-------- Provided data

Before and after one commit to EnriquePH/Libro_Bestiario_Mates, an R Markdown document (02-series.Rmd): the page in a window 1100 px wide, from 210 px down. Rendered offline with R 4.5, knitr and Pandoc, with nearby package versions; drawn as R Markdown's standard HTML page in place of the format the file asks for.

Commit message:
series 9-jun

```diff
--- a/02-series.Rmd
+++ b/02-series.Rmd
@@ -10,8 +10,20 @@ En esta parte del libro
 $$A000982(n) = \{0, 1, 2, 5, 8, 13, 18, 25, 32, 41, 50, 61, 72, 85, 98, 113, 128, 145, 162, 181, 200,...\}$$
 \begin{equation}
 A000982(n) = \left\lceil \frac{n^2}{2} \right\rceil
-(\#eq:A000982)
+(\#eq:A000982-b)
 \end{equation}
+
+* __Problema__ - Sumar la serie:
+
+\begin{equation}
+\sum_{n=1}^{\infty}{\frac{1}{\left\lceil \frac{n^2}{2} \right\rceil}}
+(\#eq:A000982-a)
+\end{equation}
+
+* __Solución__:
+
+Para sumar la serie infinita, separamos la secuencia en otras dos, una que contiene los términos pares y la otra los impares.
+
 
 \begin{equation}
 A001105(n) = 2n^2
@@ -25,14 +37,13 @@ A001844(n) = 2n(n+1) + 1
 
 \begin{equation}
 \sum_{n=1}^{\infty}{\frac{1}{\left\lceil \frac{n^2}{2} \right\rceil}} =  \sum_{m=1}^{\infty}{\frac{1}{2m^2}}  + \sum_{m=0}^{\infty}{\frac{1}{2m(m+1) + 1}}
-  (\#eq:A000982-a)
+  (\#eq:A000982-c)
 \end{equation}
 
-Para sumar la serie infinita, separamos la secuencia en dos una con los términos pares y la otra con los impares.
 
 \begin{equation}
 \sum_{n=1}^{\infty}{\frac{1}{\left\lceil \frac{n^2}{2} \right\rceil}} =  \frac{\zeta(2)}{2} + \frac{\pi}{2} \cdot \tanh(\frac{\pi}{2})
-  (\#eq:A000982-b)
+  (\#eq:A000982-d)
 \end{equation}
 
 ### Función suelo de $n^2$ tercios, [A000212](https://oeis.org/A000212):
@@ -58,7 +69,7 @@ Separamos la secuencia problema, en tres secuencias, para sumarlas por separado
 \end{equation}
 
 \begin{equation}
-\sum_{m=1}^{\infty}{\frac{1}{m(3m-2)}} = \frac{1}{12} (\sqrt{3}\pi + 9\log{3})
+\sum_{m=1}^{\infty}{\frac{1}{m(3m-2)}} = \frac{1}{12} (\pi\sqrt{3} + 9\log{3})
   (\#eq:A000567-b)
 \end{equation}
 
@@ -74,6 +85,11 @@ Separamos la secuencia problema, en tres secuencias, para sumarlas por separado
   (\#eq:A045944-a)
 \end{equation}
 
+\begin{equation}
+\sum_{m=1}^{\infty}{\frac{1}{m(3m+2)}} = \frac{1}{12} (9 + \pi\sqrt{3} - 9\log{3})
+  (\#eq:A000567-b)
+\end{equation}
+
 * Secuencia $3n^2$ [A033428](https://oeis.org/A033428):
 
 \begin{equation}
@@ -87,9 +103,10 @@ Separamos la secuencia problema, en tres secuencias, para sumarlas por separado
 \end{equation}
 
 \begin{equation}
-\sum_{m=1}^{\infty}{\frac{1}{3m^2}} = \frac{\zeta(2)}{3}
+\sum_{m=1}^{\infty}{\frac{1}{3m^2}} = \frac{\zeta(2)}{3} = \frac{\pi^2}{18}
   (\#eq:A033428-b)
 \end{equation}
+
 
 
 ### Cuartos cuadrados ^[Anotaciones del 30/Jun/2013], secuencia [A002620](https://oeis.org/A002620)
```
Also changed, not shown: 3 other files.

----------------

### What is expected
Make an exact copy of all the lines above.

### Task result
Before and after one commit to EnriquePH/Libro_Bestiario_Mates, an R Markdown document (02-series.Rmd): the page in a window 1100 px wide, from 210 px down. Rendered offline with R 4.5, knitr and Pandoc, with nearby package versions; drawn as R Markdown's standard HTML page in place of the format the file asks for.

Commit message:
series 9-jun

```diff
--- a/02-series.Rmd
+++ b/02-series.Rmd
@@ -10,8 +10,20 @@ En esta parte del libro
 $$A000982(n) = \{0, 1, 2, 5, 8, 13, 18, 25, 32, 41, 50, 61, 72, 85, 98, 113, 128, 145, 162, 181, 200,...\}$$
 \begin{equation}
 A000982(n) = \left\lceil \frac{n^2}{2} \right\rceil
-(\#eq:A000982)
+(\#eq:A000982-b)
 \end{equation}
+
+* __Problema__ - Sumar la serie:
+
+\begin{equation}
+\sum_{n=1}^{\infty}{\frac{1}{\left\lceil \frac{n^2}{2} \right\rceil}}
+(\#eq:A000982-a)
+\end{equation}
+
+* __Solución__:
+
+Para sumar la serie infinita, separamos la secuencia en otras dos, una que contiene los términos pares y la otra los impares.
+
 
 \begin{equation}
 A001105(n) = 2n^2
@@ -25,14 +37,13 @@ A001844(n) = 2n(n+1) + 1
 
 \begin{equation}
 \sum_{n=1}^{\infty}{\frac{1}{\left\lceil \frac{n^2}{2} \right\rceil}} =  \sum_{m=1}^{\infty}{\frac{1}{2m^2}}  + \sum_{m=0}^{\infty}{\frac{1}{2m(m+1) + 1}}
-  (\#eq:A000982-a)
+  (\#eq:A000982-c)
 \end{equation}
 
-Para sumar la serie infinita, separamos la secuencia en dos una con los términos pares y la otra con los impares.
 
 \begin{equation}
 \sum_{n=1}^{\infty}{\frac{1}{\left\lceil \frac{n^2}{2} \right\rceil}} =  \frac{\zeta(2)}{2} + \frac{\pi}{2} \cdot \tanh(\frac{\pi}{2})
-  (\#eq:A000982-b)
+  (\#eq:A000982-d)
 \end{equation}
 
 ### Función suelo de $n^2$ tercios, [A000212](https://oeis.org/A000212):
@@ -58,7 +69,7 @@ Separamos la secuencia problema, en tres secuencias, para sumarlas por separado
 \end{equation}
 
 \begin{equation}
-\sum_{m=1}^{\infty}{\frac{1}{m(3m-2)}} = \frac{1}{12} (\sqrt{3}\pi + 9\log{3})
+\sum_{m=1}^{\infty}{\frac{1}{m(3m-2)}} = \frac{1}{12} (\pi\sqrt{3} + 9\log{3})
   (\#eq:A000567-b)
 \end{equation}
 
@@ -74,6 +85,11 @@ Separamos la secuencia problema, en tres secuencias, para sumarlas por separado
   (\#eq:A045944-a)
 \end{equation}
 
+\begin{equation}
+\sum_{m=1}^{\infty}{\frac{1}{m(3m+2)}} = \frac{1}{12} (9 + \pi\sqrt{3} - 9\log{3})
+  (\#eq:A000567-b)
+\end{equation}
+
 * Secuencia $3n^2$ [A033428](https://oeis.org/A033428):
 
 \begin{equation}
@@ -87,9 +103,10 @@ Separamos la secuencia problema, en tres secuencias, para sumarlas por separado
 \end{equation}
 
 \begin{equation}
-\sum_{m=1}^{\infty}{\frac{1}{3m^2}} = \frac{\zeta(2)}{3}
+\sum_{m=1}^{\infty}{\frac{1}{3m^2}} = \frac{\zeta(2)}{3} = \frac{\pi^2}{18}
   (\#eq:A033428-b)
 \end{equation}
+
 
 
 ### Cuartos cuadrados ^[Anotaciones del 30/Jun/2013], secuencia [A002620](https://oeis.org/A002620)
```
Also changed, not shown: 3 other files.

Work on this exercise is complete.